» **Exercise data**
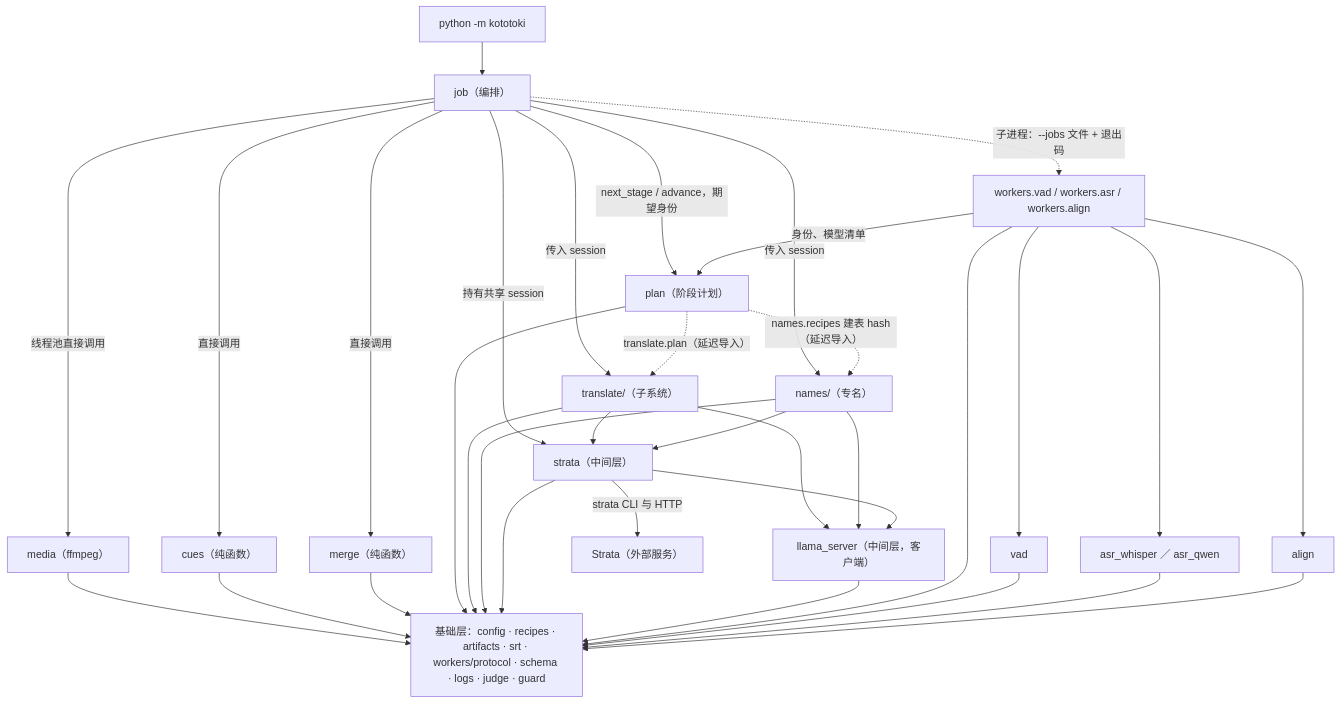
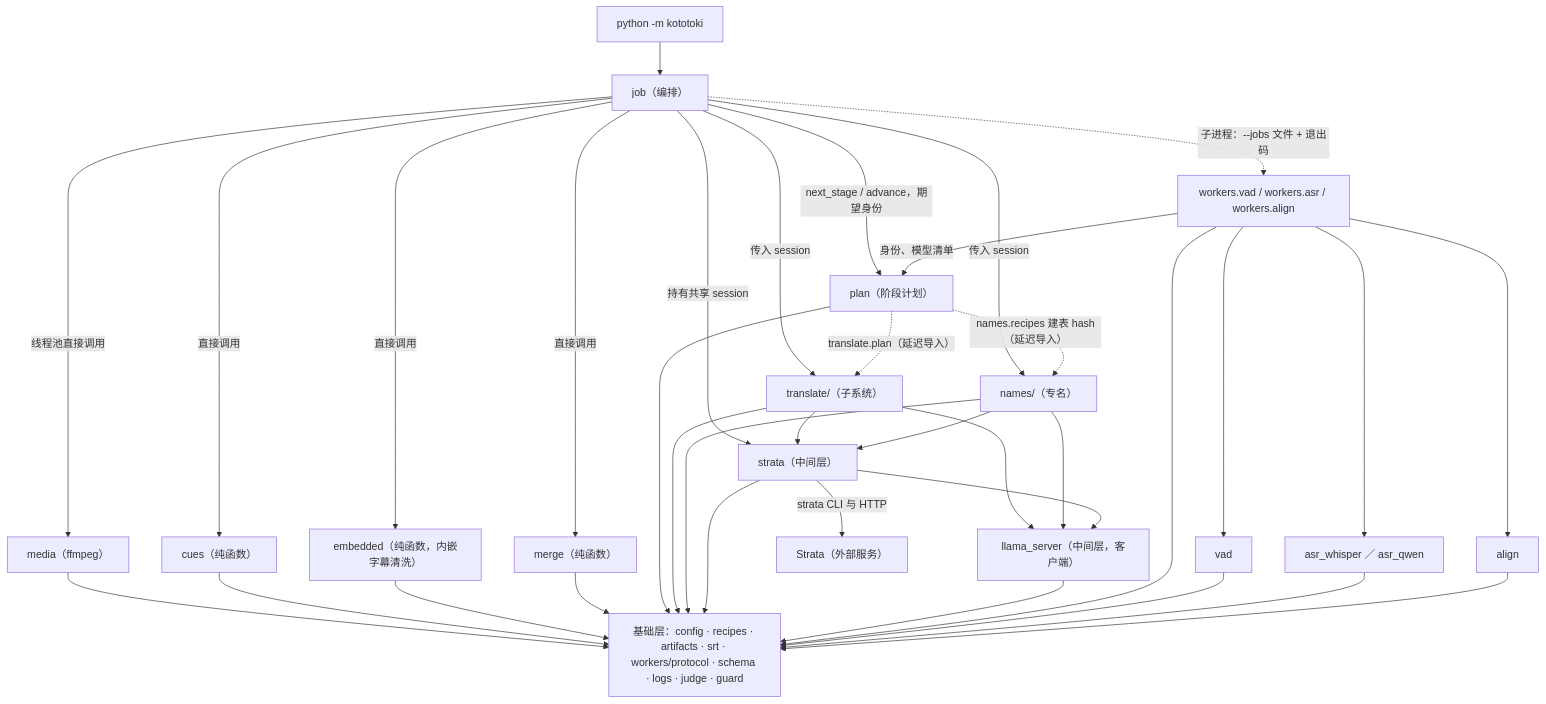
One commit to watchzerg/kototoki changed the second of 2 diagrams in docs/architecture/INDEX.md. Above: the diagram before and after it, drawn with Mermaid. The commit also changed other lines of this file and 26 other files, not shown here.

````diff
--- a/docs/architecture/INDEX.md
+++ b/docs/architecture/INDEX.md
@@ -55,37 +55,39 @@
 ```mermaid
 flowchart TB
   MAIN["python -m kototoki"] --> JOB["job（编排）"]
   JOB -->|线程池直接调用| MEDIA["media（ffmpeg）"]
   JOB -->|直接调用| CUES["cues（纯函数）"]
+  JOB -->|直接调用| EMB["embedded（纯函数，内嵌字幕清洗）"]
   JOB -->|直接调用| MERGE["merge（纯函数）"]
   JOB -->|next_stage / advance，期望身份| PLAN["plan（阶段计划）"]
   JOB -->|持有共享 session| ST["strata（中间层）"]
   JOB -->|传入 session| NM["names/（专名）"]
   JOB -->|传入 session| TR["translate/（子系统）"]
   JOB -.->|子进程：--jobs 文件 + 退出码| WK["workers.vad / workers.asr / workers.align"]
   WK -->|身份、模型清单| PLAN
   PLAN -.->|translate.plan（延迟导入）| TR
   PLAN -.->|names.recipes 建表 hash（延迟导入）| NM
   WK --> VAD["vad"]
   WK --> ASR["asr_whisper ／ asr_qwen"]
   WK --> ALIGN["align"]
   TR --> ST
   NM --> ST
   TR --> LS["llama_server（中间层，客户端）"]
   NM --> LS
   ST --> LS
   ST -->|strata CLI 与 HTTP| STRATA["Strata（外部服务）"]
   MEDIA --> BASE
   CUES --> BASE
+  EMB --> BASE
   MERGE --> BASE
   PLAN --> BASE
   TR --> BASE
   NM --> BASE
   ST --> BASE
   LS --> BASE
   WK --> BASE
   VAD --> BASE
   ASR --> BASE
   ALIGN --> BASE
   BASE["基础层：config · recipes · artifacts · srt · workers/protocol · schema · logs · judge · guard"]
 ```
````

» **Required action**
Exactly the lines from the one containing "EMB --> BASE" through the end of the records should be reproduced, and no others.

» **Reply**
+  EMB --> BASE
   MERGE --> BASE
   PLAN --> BASE
   TR --> BASE
   NM --> BASE
   ST --> BASE
   LS --> BASE
   WK --> BASE
   VAD --> BASE
   ASR --> BASE
   ALIGN --> BASE
   BASE["基础层：config · recipes · artifacts · srt · workers/protocol · schema · logs · judge · guard"]
 ```
````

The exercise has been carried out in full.